It is forecast to save the NHS £14bn over its term and, combined with extra investment measures from both government and industry, help advance clinical trials, manufacturing and access to the latest life-saving medicines. But whether it goes far enough to enable the UK to continue to aspire to be a leading global bioscience nation remains to be seen.
In the lead up to the deal, The Society of Chemical Industry warned that the UK is slipping down the life sciences superpower rankings. It urged government to support the effective translation of research into applications and to leverage private sector R&D investment.
The ABPI took a similar view, stating in October 2023 that if current rebate rates remained in place, it would cost the UK economy £50bn by 2058 and jeopardise £1.9bn of R&D investment – investment that many believe to have already fallen.
This includes Dr Angela Kukula, CEO, MedCity, the biotech, medtech and pharma cluster in London, who observes: “The VPAS pricing and access scheme, designed to limit the cost of branded medicines to the NHS, is now discouraging pharmaceutical companies from launching drugs in the UK. This must be addressed to allow the sector to thrive.”
Cause for concern
While VPAG has lowered the rebate rates, industry believes the deal could still be detrimental to the UK's life sciences reputation.
The British Generic Manufacturers (BGMA) has sounded the alarm which, although its member firms supply four out of five medicines used by the NHS, was excluded from the VPAG negotiations. Mark Samuels, CEO, BGMA, believes elements of the new deal would disadvantage, and discourage, generic manufacturers and lead to more shortages of off-patent medicines as “razor thin” margins are squeezed even tighter.
While he found the increase in the overall growth rate “heartening”, he said the fact that the rate will still be 2% next year will continue to create a risk of drug shortages. “The problem is that it makes some medicines loss-making and once a generic manufacturer makes a loss on a product, it is hard for them to continue supplying it,” he explains.
Tough reimbursement conditions have already started to deter global generics and pharma companies from even investing in the UK. “They've put over £4bn of investment in European countries in the last few years, and virtually none in the UK,” adds Samuels.
Not all bad news?
It may not be perfect, but the ABPI “supports” the VPAG deal, according to Torbett. In fact, he believes that it will enable “the sector to grow faster than it has under the previous scheme and should increase the UK’s international competitiveness over time”.
Torbett also welcomes Chancellor Jeremy Hunt's commitment in his Autumn Statement to fund a new £520m R&D tax credit scheme for drug manufacturers, saying: “These steps will help give confidence to companies looking to make larger, long-term investments into the UK.”
In the Autumn Statement, the UK government pointed to a mosaic of measures and incentives – from data to research to manufacturing – as evidence of its commitment to keeping the UK in the life sciences fast lane.

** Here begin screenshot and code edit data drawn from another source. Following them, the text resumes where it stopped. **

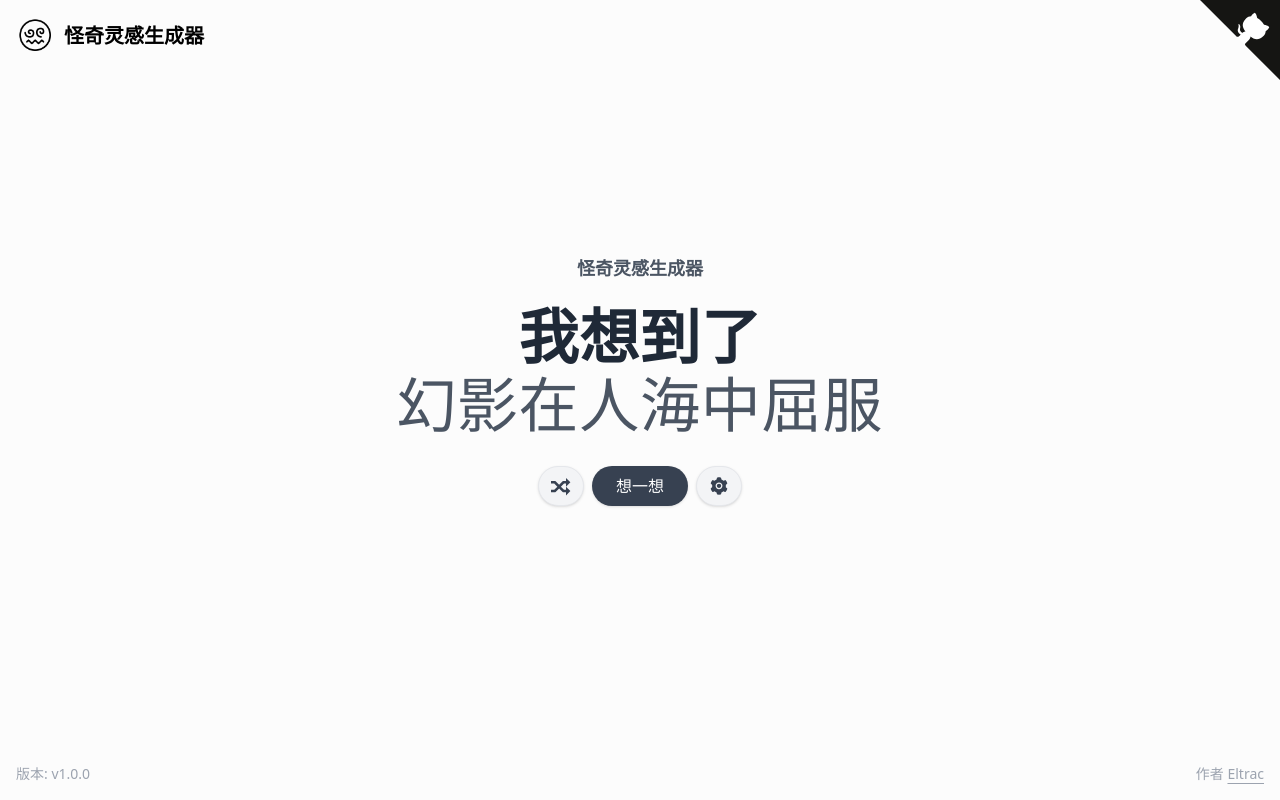
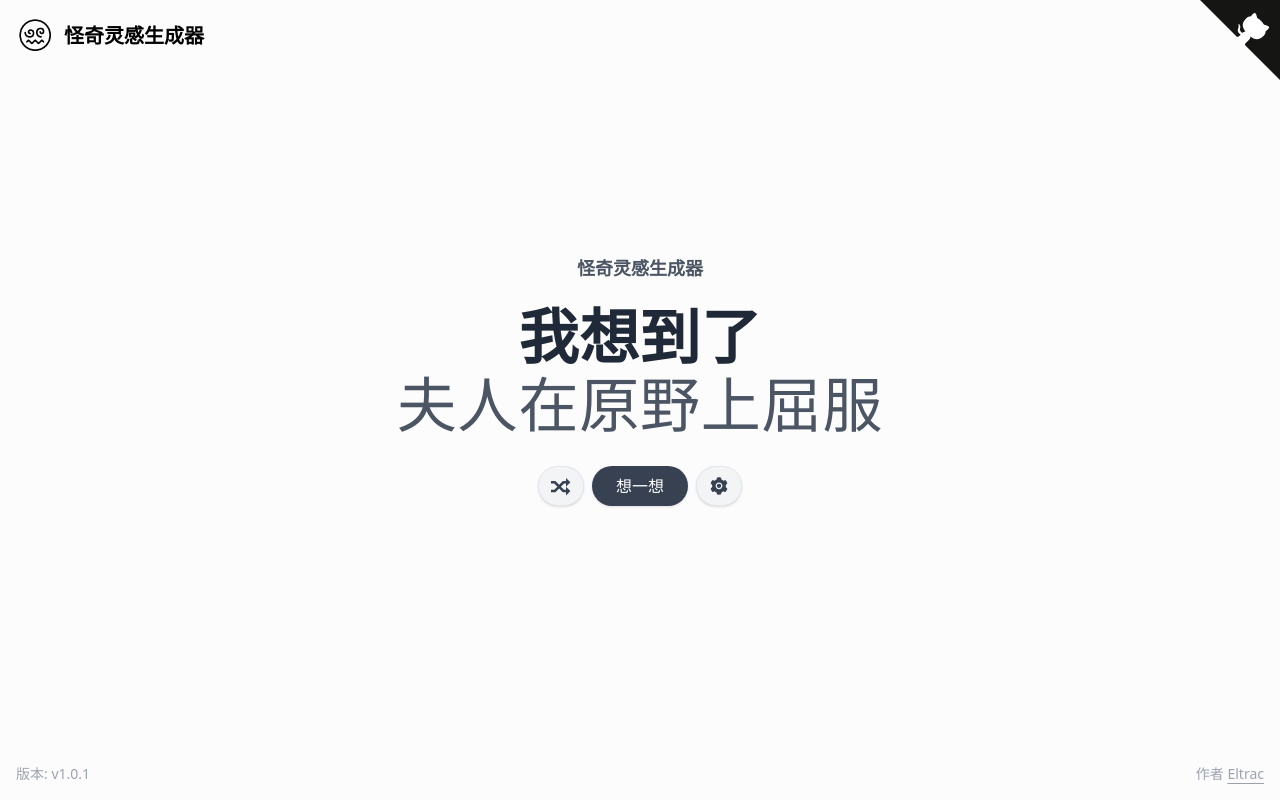
Before and after one commit to BigCoke233/bizarre-inspirer, a Next.js app: page / in a window 1280 px wide. Built offline with nearby package versions, Linux system fonts and the light colour scheme.

Commit message:
expand vocabulary

```diff
--- a/data/words.json
+++ b/data/words.json
@@ -23,7 +23,7 @@
         "叙事","维度","几何","快乐","拓扑","非欧几里得","灵体","魂魄","瓶装","罐装","莫比乌斯","元素","游离",
         "幽匿","附魔","魔法","宿命","命运","生死","勇气","心灵","死亡","生命","宗教","全息","恼怒","解忧",
         "X","忧愁","希望","绝望","模因","解构","虚饰","主义","彼岸","人道","情色","爱恋","民主","霸权",
-        "专制","概念","无穷","灾厄","意识","以太"
+        "专制","概念","无穷","灾厄","意识","以太","恶意","意象","欧几里得","憎恶","正义","痛楚"
     ],
     "concrete": [
         "月亮","影子","灯火","秋千","巨鲸","莽兽","秘典","空间","梦魇","太阳","繁星","银河","天体","日照",
@@ -41,11 +41,13 @@
         "海岸","断崖","剑","刀","枪","矛","盾","非人","仿生人","龙","飞龙","虫","兽","笔记","大师","洗刷器",
         "园","室","间","房","厅","池","湖","河","江","海","山","岭","岗","海沟","碑","所","局","站","酒店",
         "玻璃","电子","霓虹","真菌","水母","蘑菇","鱼","蛟","鲲","鹏","诡计","活性","特性","肉体","血肉","霓虹",
-        "奶","糖","帽","头盔","手套","水","液体","天堂","乐园","净土","怀抱","思维","装置","奇珍"
+        "奶","糖","帽","头盔","手套","水","液体","天堂","乐园","净土","怀抱","思维","装置","奇珍","舞步","华尔兹",
+        "杯","碗","路","桥","船","档案","星","皇帝","倒吊者","轮盘","十字架","审判","问候","温室","房"
     ],
     "place": [
         "在月球上","在公路上","在回忆里","在痛苦中","在界限之外","在界限之上","在宇宙中","在角落里","在人海中",
-        "在原野上","在繁星之间","在幻境中","在视界中","在水边","在深海","在灯火阑珊处","在世界的尽头","在时间的终点",
-        "在教堂里","在广场上","在空中","在未来","在过去","在表面之下","在众目睽睽之下","在深渊里","在地心"
+        "在原野上","在繁星之间","在幻境中","在汪洋大海中","在水边","在深海","在灯火阑珊处","在世界的尽头","在时间的终点",
+        "在教堂里","在广场上","在空中","在未来","在过去","在表面之下","在众目睽睽之下","在深渊里","在地心",
+        "在内心深处","在字里行间","于表层之下","在角落里","在天堂"
     ]
 }
--- a/pages/index.js
+++ b/pages/index.js
@@ -10,7 +10,7 @@ import Select from 'react-select'
 import { AiFillSetting, AiFillCloseCircle } from 'react-icons/ai'
 import { ImShuffle } from 'react-icons/im'
 
-const VERSION = '1.0.0'
+const VERSION = '1.0.1'
 
 export default function Home(data) {
 
```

However, its own Life Sciences Competitiveness Index shows a marked decline in foreign direct investment in recent years.
Nevertheless, Kukula believes the UK “undoubtedly has the potential to achieve superpower status, given that we have a world-leading science base”.
Will VPAG help the UK achieve this? That is unclear at present and will have to be assessed as part of a range of initiatives that promise a positive future. What is clear, though, is that the new deal will test patience and profit margins, but perhaps only initially.